» **WHAT TO PRODUCE**
Your answer must be every line of the data that contains "html".

[Opening RECORDS FOR THE EXERCISE section]

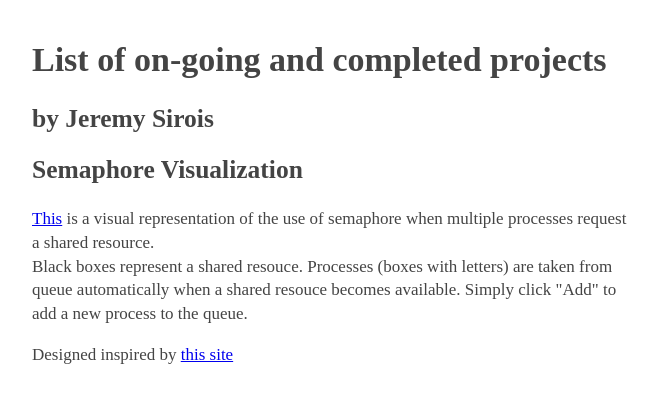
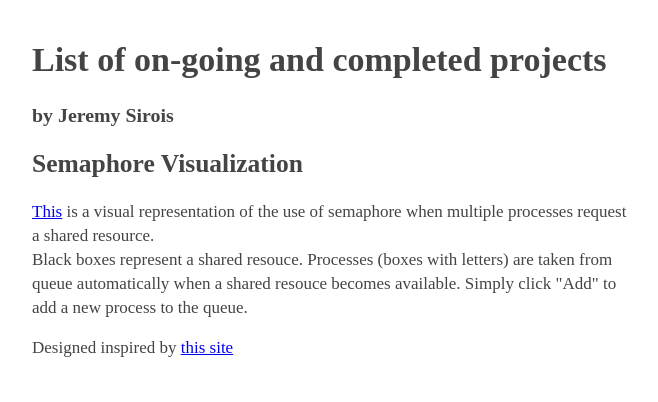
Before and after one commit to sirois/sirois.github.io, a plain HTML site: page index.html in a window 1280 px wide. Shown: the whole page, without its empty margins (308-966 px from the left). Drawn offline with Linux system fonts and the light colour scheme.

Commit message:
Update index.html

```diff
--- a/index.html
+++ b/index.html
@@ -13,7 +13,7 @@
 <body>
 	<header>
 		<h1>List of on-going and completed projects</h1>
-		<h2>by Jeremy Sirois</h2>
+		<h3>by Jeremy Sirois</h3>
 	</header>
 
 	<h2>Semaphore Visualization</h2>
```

[Closing RECORDS FOR THE EXERCISE section]
[Opening RECORDS FOR THE EXERCISE section]

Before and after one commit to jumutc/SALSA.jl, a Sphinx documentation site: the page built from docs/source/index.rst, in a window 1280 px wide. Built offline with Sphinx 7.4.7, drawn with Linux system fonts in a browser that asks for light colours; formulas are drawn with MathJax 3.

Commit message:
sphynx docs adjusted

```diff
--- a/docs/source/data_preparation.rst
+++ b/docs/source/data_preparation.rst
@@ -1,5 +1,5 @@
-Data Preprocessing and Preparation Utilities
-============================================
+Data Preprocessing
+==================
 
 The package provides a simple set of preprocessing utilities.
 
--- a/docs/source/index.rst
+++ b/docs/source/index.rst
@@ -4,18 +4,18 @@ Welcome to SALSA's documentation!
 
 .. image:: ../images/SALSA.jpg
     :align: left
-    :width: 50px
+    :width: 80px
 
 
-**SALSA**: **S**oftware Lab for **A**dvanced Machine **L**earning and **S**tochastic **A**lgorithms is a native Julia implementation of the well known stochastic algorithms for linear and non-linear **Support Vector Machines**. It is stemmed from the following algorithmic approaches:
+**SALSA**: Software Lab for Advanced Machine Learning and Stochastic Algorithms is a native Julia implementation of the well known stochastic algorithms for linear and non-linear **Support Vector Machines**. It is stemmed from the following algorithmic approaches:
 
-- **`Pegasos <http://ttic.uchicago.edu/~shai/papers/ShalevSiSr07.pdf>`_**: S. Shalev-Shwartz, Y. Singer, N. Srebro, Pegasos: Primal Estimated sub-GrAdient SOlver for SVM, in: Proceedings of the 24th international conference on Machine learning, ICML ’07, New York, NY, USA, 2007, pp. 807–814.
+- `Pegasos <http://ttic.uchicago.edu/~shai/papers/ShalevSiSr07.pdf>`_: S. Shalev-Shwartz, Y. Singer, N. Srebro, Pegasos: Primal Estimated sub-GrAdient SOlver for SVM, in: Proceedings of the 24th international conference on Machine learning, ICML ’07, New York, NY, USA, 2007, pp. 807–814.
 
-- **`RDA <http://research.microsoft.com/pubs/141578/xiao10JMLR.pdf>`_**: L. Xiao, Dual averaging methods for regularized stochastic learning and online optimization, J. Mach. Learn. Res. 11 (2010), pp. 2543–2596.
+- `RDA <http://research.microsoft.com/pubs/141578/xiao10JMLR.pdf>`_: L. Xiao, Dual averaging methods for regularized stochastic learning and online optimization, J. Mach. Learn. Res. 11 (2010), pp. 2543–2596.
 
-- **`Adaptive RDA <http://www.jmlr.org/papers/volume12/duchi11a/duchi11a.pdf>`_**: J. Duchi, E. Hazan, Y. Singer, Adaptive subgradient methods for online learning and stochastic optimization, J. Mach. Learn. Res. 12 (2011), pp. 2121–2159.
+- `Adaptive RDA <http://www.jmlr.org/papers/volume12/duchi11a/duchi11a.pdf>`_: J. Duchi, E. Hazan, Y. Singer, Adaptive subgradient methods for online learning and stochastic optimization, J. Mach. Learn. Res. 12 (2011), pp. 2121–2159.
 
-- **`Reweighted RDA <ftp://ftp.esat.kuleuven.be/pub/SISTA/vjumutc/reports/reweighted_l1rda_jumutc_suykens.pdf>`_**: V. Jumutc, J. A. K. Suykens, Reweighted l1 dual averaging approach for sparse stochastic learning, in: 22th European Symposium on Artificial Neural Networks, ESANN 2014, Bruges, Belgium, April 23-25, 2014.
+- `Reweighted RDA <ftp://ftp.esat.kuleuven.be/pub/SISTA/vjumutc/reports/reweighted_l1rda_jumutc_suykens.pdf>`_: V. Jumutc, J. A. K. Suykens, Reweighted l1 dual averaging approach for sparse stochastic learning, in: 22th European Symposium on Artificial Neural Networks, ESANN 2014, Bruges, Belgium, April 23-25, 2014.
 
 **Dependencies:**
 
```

[Closing RECORDS FOR THE EXERCISE section]

» **ANSWER BOX**
Before and after one commit to sirois/sirois.github.io, a plain HTML site: page index.html in a window 1280 px wide. Shown: the whole page, without its empty margins (308-966 px from the left). Drawn offline with Linux system fonts and the light colour scheme.
Update index.html
--- a/index.html
+++ b/index.html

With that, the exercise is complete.